Photo Courtesy of SSC North America.

Look out Koenigsegg Agera RS, there’s a new fastest car on the block.  Almost two years after SSC North America, North America’s first hypercar company, unveiled the 1,750-horsepower Tuatara in the hopes of being the first to hit 300 mph, it now claims the title of “world’s fastest production car.”

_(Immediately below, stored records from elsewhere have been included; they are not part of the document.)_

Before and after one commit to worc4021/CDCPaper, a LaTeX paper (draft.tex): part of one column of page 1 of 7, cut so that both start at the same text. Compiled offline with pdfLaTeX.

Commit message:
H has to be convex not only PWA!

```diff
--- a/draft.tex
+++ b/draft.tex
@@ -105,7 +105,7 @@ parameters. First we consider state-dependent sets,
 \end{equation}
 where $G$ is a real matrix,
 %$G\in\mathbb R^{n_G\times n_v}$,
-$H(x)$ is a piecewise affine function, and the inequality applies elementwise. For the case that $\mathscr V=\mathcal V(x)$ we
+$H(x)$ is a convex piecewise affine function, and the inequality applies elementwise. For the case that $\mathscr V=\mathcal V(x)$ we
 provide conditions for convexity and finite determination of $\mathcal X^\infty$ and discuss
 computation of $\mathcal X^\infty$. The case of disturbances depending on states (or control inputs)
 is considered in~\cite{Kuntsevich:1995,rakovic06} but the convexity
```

Earlier this month, the Tuatara was taken to a seven-mile stretch of highway along State Route 160 outside of Las Vegas to test its limits and hopefully earn a spot in the record books.  Of course, the entire road was shut down in order to attempt the potentially dangerous record.  Over two runs, with officials and the folks at Guinness World Records looking on, the Tuatara averaged 316.11 mph, smashing the Agera RS’ 277.9 mph average.  Consecutive runs must be taken in opposite directions within an hour of each other, to account for wind and elevation, in order for the record to count.  More impressive than the average was the fact that the Tuatara reached a mind-blowing top speed of 331.15 mph on the second run, which is the highest speed ever achieved on a public road.  This was after the first run earned a top-speed of 301.07 mph.

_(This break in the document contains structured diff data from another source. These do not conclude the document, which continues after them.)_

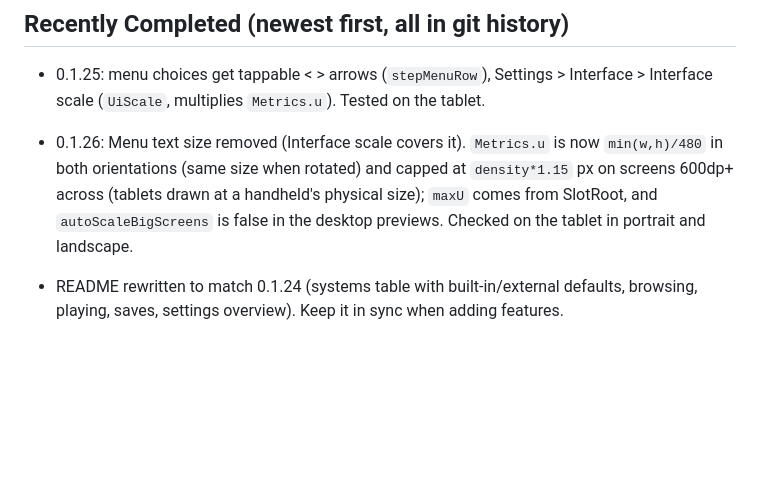
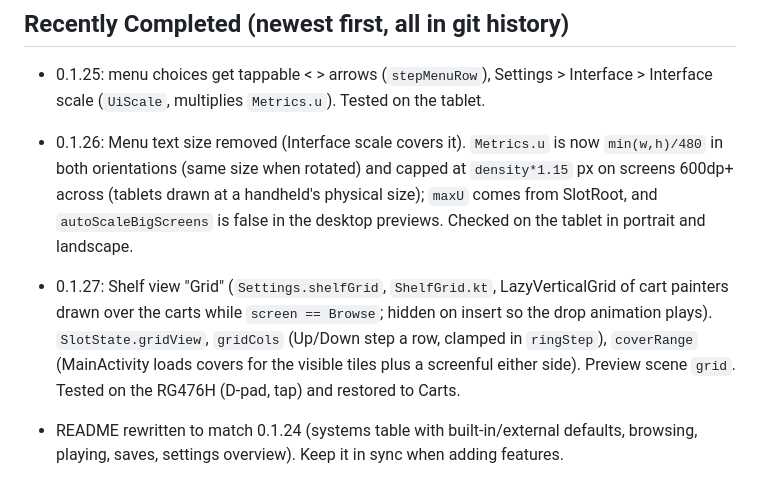
Before and after one commit to nikunjsingh93/slot-ui-android, a Markdown page: .ai/HANDOFF.md, the part around the change. Drawn GitHub-style; blank space fills up the shorter version.

```diff
--- a/.ai/HANDOFF.md
+++ b/.ai/HANDOFF.md
@@ -22,6 +22,7 @@ emulator); cart size and drawer options; touch scrolling in menus; backup of cho
 
 - 0.1.25: menu choices get tappable < > arrows (`stepMenuRow`), Settings > Interface > Interface scale (`UiScale`, multiplies `Metrics.u`). Tested on the tablet.
 - 0.1.26: Menu text size removed (Interface scale covers it). `Metrics.u` is now `min(w,h)/480` in both orientations (same size when rotated) and capped at `density*1.15` px on screens 600dp+ across (tablets drawn at a handheld's physical size); `maxU` comes from SlotRoot, and `autoScaleBigScreens` is false in the desktop previews. Checked on the tablet in portrait and landscape.
+- 0.1.27: Shelf view "Grid" (`Settings.shelfGrid`, `ShelfGrid.kt`, LazyVerticalGrid of cart painters drawn over the carts while `screen == Browse`; hidden on insert so the drop animation plays). `SlotState.gridView`, `gridCols` (Up/Down step a row, clamped in `ringStep`), `coverRange` (MainActivity loads covers for the visible tiles plus a screenful either side). Preview scene `grid`. Tested on the RG476H (D-pad, tap) and restored to Carts.
 
 - README rewritten to match 0.1.24 (systems table with built-in/external defaults, browsing, playing, saves, settings overview). Keep it in sync when adding features.
 
```
Also changed, not shown: README.md (+10 -3 lines), docs/screenshots/grid.png (added), 9 other files.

Piloting the Tuatara was Oliver Webb, a British-born racing driver whose resume includes competing at the prestigious 24 Hours of Le Mans.  Here’s how it looked to reach 331 mph from Webb’s perspective inside the vehicle:

This isn’t SSC’s first record, however.  It comes almost 10 years after the company’s first car, the Ultimate Aero, dethroned Bugatti’s Veyron of the record with an average speed of 253.81 mph.  Since then, there have been several other vehicles to do it, the latest of which came just over a year ago when a specially modified Bugatti Chiron averaged 304.8 during two test runs in Germany, though it wasn’t official.  At the time, the French company claimed it was the first production car to break the milestone.

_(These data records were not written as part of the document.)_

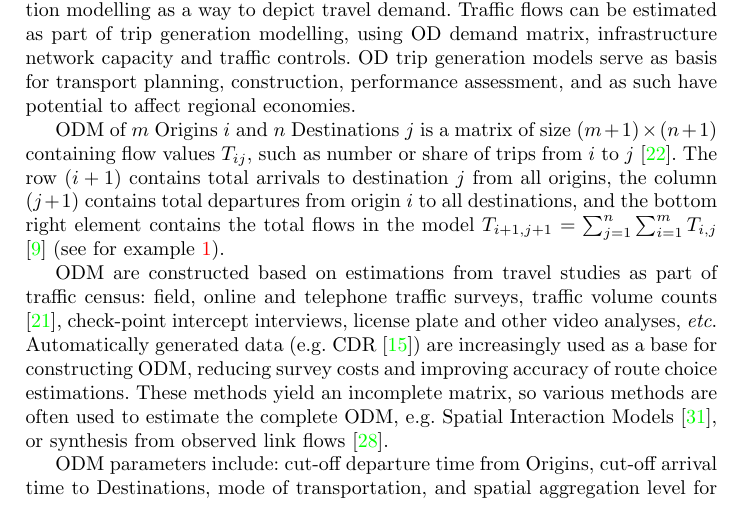
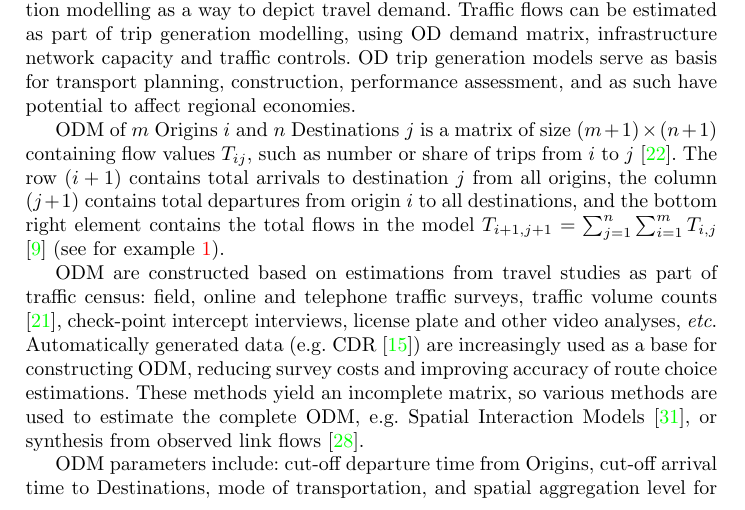
Before and after one commit to lamastex/mob, a LaTeX thesis (longPaper/Trajectory-swapping.tex): part of page 2 of 19, cut so that both start at the same text. Compiled offline with pdfLaTeX.

Commit message:
marina part continued

```diff
--- a/longPaper/Trajectory-swapping.tex
+++ b/longPaper/Trajectory-swapping.tex
@@ -120,7 +120,7 @@ ODM of $m$ Origins $i$ and $n$ Destinations $j$ is a matrix of size $(m+1) \time
 \label{table:ODMeg} % is used to refer this table in the text
 \end{table}
 
-ODM are constructed based on estimations from travel studies as part of traffic census: field, online and telephone traffic surveys, traffic volume counts \cite{robillard1975},  check-point intercept interviews, license plate and other video analyses, {\it etc}. Automatically generated data (e.g. CDR \cite{iqbal2014}) are increasingly used as a base for constructing ODM, reducing survey costs and improving accuracy of route choice estimations. These methods yield an incomplete matrix, so various methods are often used to estimate the complete ODM, e.g. Spatial Interaction Models \cite{WILSON1967}, or synthesis from observed link flows \cite{taylor2017}.
+ODM are constructed based on estimations from travel studies as part of traffic census: field, online and telephone traffic surveys, traffic volume counts \cite{robillard1975},  check-point intercept interviews, license plate and other video analyses, {\it etc}. Automatically generated data (e.g. CDR \cite{iqbal2014}) are increasingly used as a base for constructing ODM, reducing survey costs and improving accuracy of route choice estimations. These methods yield an incomplete matrix, so various methods are used to estimate the complete ODM, e.g. Spatial Interaction Models \cite{WILSON1967}, or synthesis from observed link flows \cite{taylor2017}.
 
 ODM parameters include: cut-off departure time from Origins, cut-off arrival time to Destinations, mode of transportation, and spatial aggregation level for Origins and Destinations ({\it e.g.} by TAZ - Traffic Analysis Zones, ZIP code areas, square grid, {\it etc.}). Spatial aggregation of Origins and Destinations by zones can provide zone measurements and disaggregation by links can provide link based counts. In other words, keeping overall ODM counts but not keeping the trajectory data in between can be used as input to traditional traffic allocation models. Keeping link flows but not keeping the OD for each trajectory enables to calibrate flows within these models.
 
```
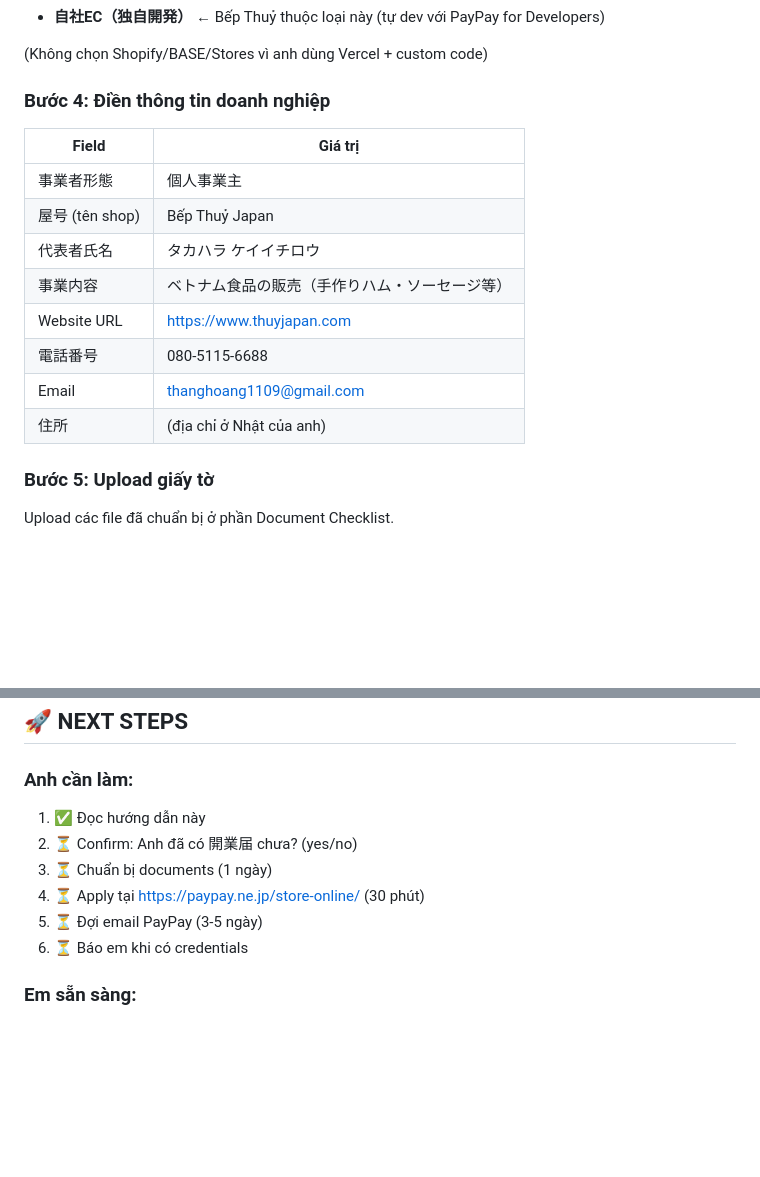
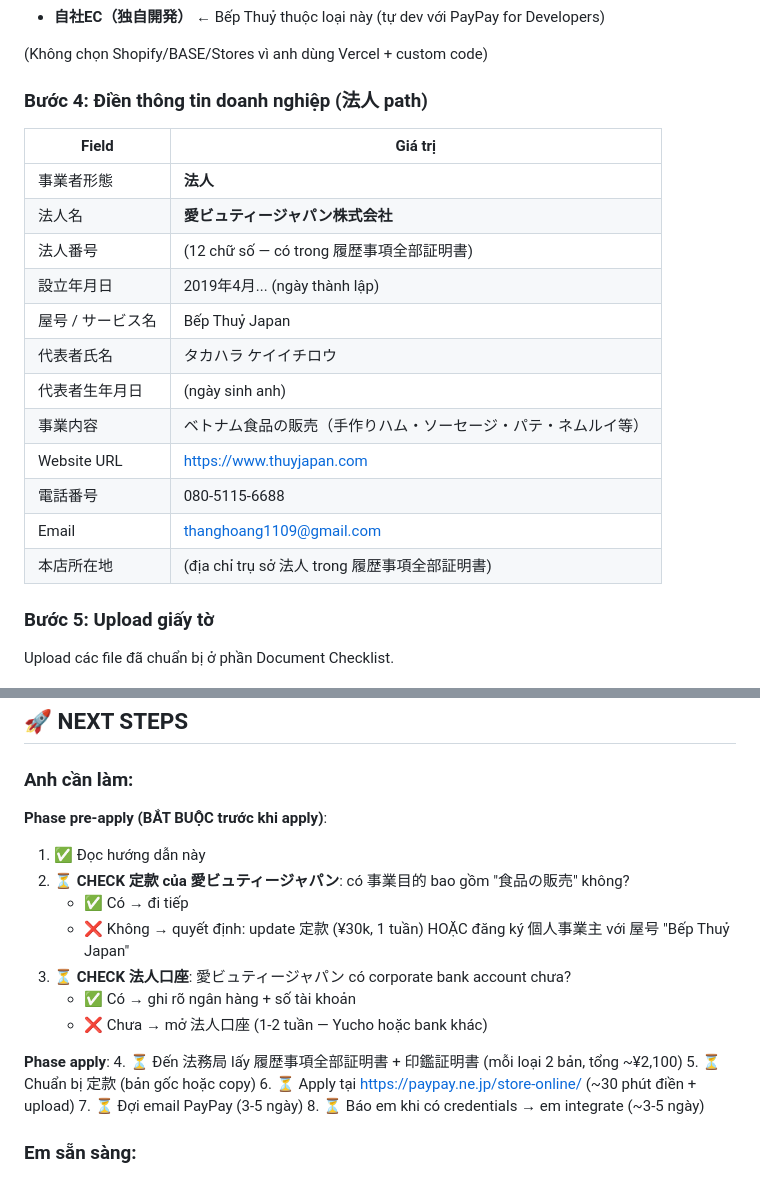
Before and after one commit to takahashi1109y/bep-thuy-japan, a Markdown page: HUONG-DAN-PAYPAY-BUSINESS.md, 2 parts joined by grey strips. GitHub-like rendering; blank space fills up the shorter version.

```diff
--- a/HUONG-DAN-PAYPAY-BUSINESS.md
+++ b/HUONG-DAN-PAYPAY-BUSINESS.md
@@ -122,18 +138,22 @@ Hỏi: "貴社サイトの形態を教えてください" → chọn:
 
 (Không chọn Shopify/BASE/Stores vì anh dùng Vercel + custom code)
 
-### Bước 4: Điền thông tin doanh nghiệp
+### Bước 4: Điền thông tin doanh nghiệp (法人 path)
 
 | Field | Giá trị |
 |---|---|
-| 事業者形態 | 個人事業主 |
-| 屋号 (tên shop) | Bếp Thuỷ Japan |
+| 事業者形態 | **法人** |
+| 法人名 | **愛ビュティージャパン株式会社** |
+| 法人番号 | (12 chữ số — có trong 履歴事項全部証明書) |
+| 設立年月日 | 2019年4月... (ngày thành lập) |
+| 屋号 / サービス名 | Bếp Thuỷ Japan |
 | 代表者氏名 | タカハラ ケイイチロウ |
-| 事業内容 | ベトナム食品の販売（手作りハム・ソーセージ等） |
+| 代表者生年月日 | (ngày sinh anh) |
+| 事業内容 | ベトナム食品の販売（手作りハム・ソーセージ・パテ・ネムルイ等） |
 | Website URL | https://www.thuyjapan.com |
 | 電話番号 | 080-5115-6688 |
 | Email | thanghoang1109@gmail.com |
-| 住所 | (địa chỉ ở Nhật của anh) |
+| 本店所在地 | (địa chỉ trụ sở 法人 trong 履歴事項全部証明書) |
 
 ### Bước 5: Upload giấy tờ
 
@@ -278,12 +298,22 @@ A: Em build polling fallback — frontend poll PayPay status mỗi 3s. Hai lớp
 ## 🚀 NEXT STEPS
 
 ### Anh cần làm:
+
+**Phase pre-apply (BẮT BUỘC trước khi apply)**:
 1. ✅ Đọc hướng dẫn này
-2. ⏳ Confirm: Anh đã có 開業届 chưa? (yes/no)
-3. ⏳ Chuẩn bị documents (1 ngày)
-4. ⏳ Apply tại https://paypay.ne.jp/store-online/ (30 phút)
-5. ⏳ Đợi email PayPay (3-5 ngày)
-6. ⏳ Báo em khi có credentials
+2. ⏳ **CHECK 定款 của 愛ビュティージャパン**: có 事業目的 bao gồm "食品の販売" không?
+   - ✅ Có → đi tiếp
+   - ❌ Không → quyết định: update 定款 (¥30k, 1 tuần) HOẶC đăng ký 個人事業主 với 屋号 "Bếp Thuỷ Japan"
+3. ⏳ **CHECK 法人口座**: 愛ビュティージャパン có corporate bank account chưa?
+   - ✅ Có → ghi rõ ngân hàng + số tài khoản
+   - ❌ Chưa → mở 法人口座 (1-2 tuần — Yucho hoặc bank khác)
+
+**Phase apply**:
+4. ⏳ Đến 法務局 lấy 履歴事項全部証明書 + 印鑑証明書 (mỗi loại 2 bản, tổng ~¥2,100)
+5. ⏳ Chuẩn bị 定款 (bản gốc hoặc copy)
+6. ⏳ Apply tại https://paypay.ne.jp/store-online/ (~30 phút điền + upload)
+7. ⏳ Đợi email PayPay (3-5 ngày)
+8. ⏳ Báo em khi có credentials → em integrate (~3-5 ngày)
 
 ### Em sẵn sàng:
 - ✅ Spec đã viết xong
```
Also changed, not shown: other parts of HUONG-DAN-PAYPAY-BUSINESS.md (+43 -27 lines).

Part of the reason the Tuatara was able to achieve the feat – besides the aforementioned horsepower, the flat-plane crank 5.9-liter twin-turbo V8 and a seven-speed automated manual transmission – is because of the vehicle’s aerodynamic profile, with a coefficient of drag at 0.279.  Look, there’s a lot of numbers and math but the result speaks for itself.

The only question is, how long before another car manufacturer breaks SSC’s record?  Actually, this one might just be here to stay, at least for a handful of years.